◆ Exercise goal:
From the first line to the last, write out the material exactly.

◆ Provided records:
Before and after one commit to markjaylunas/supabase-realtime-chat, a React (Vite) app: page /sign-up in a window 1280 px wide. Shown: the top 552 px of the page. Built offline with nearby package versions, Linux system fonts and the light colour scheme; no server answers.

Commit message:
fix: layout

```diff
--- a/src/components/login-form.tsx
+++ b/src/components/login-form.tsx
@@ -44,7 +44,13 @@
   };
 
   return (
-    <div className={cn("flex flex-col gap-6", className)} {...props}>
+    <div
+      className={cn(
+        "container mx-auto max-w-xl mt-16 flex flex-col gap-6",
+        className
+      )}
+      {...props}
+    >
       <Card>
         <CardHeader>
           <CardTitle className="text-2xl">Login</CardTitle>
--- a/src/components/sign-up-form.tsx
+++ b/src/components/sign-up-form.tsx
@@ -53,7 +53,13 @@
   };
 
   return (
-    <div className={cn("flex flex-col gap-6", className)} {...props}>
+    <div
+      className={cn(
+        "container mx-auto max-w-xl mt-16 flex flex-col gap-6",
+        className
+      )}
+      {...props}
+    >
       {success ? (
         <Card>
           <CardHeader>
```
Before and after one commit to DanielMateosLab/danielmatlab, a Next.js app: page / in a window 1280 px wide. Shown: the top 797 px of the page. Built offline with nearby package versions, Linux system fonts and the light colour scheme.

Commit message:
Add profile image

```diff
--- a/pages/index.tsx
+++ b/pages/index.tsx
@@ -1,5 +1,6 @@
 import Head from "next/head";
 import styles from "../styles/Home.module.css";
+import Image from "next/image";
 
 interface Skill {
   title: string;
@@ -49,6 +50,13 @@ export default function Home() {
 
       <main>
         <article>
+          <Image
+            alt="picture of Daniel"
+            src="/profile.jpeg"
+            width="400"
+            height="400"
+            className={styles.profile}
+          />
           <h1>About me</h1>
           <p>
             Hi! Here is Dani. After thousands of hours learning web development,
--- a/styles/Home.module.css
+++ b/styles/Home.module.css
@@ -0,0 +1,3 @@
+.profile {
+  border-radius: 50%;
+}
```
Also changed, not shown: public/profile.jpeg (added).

◆ Output for this exercise:
Before and after one commit to markjaylunas/supabase-realtime-chat, a React (Vite) app: page /sign-up in a window 1280 px wide. Shown: the top 552 px of the page. Built offline with nearby package versions, Linux system fonts and the light colour scheme; no server answers.

Commit message:
fix: layout

```diff
--- a/src/components/login-form.tsx
+++ b/src/components/login-form.tsx
@@ -44,7 +44,13 @@
   };
 
   return (
-    <div className={cn("flex flex-col gap-6", className)} {...props}>
+    <div
+      className={cn(
+        "container mx-auto max-w-xl mt-16 flex flex-col gap-6",
+        className
+      )}
+      {...props}
+    >
       <Card>
         <CardHeader>
           <CardTitle className="text-2xl">Login</CardTitle>
--- a/src/components/sign-up-form.tsx
+++ b/src/components/sign-up-form.tsx
@@ -53,7 +53,13 @@
   };
 
   return (
-    <div className={cn("flex flex-col gap-6", className)} {...props}>
+    <div
+      className={cn(
+        "container mx-auto max-w-xl mt-16 flex flex-col gap-6",
+        className
+      )}
+      {...props}
+    >
       {success ? (
         <Card>
           <CardHeader>
```
Before and after one commit to DanielMateosLab/danielmatlab, a Next.js app: page / in a window 1280 px wide. Shown: the top 797 px of the page. Built offline with nearby package versions, Linux system fonts and the light colour scheme.

Commit message:
Add profile image

```diff
--- a/pages/index.tsx
+++ b/pages/index.tsx
@@ -1,5 +1,6 @@
 import Head from "next/head";
 import styles from "../styles/Home.module.css";
+import Image from "next/image";
 
 interface Skill {
   title: string;
@@ -49,6 +50,13 @@ export default function Home() {
 
       <main>
         <article>
+          <Image
+            alt="picture of Daniel"
+            src="/profile.jpeg"
+            width="400"
+            height="400"
+            className={styles.profile}
+          />
           <h1>About me</h1>
           <p>
             Hi! Here is Dani. After thousands of hours learning web development,
--- a/styles/Home.module.css
+++ b/styles/Home.module.css
@@ -0,0 +1,3 @@
+.profile {
+  border-radius: 50%;
+}
```
Also changed, not shown: public/profile.jpeg (added).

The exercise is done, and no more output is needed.